These are all personal paintings for me, too. When I was Chair of the Roski 2D program of painting, drawing and printmaking at Roski, I had to suffer the slings and arrows of how the “the politics of academia is so severe as there is so little at stake”, but sometimes there is a lot to accomplish for the good of the school and humankind.  I had to turn around the dept. from an atelier, “drawing from the model” and “still lives with eggs and candles in pristine white environments” to a more critical thinking and relevant program, in addition to creating the Visual Narrative Program, in a place where the old guard gave me such pushback—“cartoons aren’t art” and “we don’t want to be a vocational school” that it gave me Crohn’s Disease in my fight to update the program to make it relevant and to open up a channel that the students desperately wanted to make work for the world.  One of the most moving videos on YouTube about Henson was his public memorial held on May 21, 1990, just five days after his death, at the Cathedral of Saint John the Divine in NYC, which ended with (and printed on the program), his son Brian reading from a letter written to his children to be read on the occasion of his death, ““Please watch out for each other and love and forgive everybody.
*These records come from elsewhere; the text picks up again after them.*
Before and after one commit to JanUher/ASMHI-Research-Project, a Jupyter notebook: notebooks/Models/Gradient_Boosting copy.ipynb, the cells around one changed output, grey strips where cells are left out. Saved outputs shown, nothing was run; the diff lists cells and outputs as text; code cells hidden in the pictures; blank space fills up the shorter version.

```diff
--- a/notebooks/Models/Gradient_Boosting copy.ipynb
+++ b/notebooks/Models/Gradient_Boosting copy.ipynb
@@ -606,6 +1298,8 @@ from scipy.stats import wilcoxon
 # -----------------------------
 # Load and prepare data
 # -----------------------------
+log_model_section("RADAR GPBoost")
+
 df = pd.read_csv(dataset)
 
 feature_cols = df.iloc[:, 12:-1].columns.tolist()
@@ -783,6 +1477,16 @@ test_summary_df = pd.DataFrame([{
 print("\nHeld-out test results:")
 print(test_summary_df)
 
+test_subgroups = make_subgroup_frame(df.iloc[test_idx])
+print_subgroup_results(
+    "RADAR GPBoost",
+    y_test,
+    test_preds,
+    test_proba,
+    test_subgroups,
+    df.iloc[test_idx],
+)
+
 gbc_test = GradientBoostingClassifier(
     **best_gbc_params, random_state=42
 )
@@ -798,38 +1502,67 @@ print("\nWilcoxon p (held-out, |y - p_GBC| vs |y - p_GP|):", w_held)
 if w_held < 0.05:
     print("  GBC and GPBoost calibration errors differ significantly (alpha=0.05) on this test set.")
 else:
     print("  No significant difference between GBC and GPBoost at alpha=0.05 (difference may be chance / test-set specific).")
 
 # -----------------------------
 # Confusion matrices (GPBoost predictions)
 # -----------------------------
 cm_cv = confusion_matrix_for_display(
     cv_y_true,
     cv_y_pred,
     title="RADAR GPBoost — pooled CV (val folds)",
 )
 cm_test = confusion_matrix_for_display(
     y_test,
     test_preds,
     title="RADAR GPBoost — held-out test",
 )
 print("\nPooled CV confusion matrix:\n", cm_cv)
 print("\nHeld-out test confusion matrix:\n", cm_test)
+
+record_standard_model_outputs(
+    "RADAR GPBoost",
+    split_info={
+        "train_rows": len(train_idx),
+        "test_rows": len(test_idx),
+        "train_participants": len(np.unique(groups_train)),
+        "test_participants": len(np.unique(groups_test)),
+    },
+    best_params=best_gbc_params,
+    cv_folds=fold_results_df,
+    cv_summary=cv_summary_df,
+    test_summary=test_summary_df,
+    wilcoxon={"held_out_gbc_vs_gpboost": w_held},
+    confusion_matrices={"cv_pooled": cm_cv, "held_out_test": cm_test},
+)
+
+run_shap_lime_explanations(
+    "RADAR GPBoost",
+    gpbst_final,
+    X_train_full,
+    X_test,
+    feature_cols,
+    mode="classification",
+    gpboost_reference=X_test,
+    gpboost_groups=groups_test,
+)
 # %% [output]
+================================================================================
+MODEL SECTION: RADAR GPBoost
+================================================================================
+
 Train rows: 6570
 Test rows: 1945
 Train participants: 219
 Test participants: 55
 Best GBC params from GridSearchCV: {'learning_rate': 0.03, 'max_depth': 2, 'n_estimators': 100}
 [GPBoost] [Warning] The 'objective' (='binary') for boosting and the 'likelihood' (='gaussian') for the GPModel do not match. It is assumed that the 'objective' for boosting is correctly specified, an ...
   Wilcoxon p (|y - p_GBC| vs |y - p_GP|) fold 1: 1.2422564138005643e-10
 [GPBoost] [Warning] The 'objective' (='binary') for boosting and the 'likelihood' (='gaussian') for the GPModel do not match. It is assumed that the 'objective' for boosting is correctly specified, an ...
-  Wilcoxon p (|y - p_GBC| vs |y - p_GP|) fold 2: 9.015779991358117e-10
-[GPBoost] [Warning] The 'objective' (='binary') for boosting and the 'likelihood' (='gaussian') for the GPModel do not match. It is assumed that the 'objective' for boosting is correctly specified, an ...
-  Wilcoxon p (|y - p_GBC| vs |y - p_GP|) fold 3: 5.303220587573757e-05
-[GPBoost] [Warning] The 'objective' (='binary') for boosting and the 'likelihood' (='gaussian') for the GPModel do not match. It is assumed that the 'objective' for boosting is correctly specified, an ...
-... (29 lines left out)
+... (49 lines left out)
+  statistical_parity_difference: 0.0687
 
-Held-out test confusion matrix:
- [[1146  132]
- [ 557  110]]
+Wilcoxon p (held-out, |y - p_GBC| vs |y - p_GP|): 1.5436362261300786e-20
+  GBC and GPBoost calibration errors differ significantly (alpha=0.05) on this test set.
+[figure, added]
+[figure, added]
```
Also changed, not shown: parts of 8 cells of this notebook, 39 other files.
It’s a good life, enjoy it”.  I ended the painting listening to this and weeping, painting Henson’s face as if he was talking to me, allowing myself to let go of the anger and frustrations of my life as I was, hypothetically, “channeling his spirit”, much a like a puppeteer might when projecting into their avatar their own soul.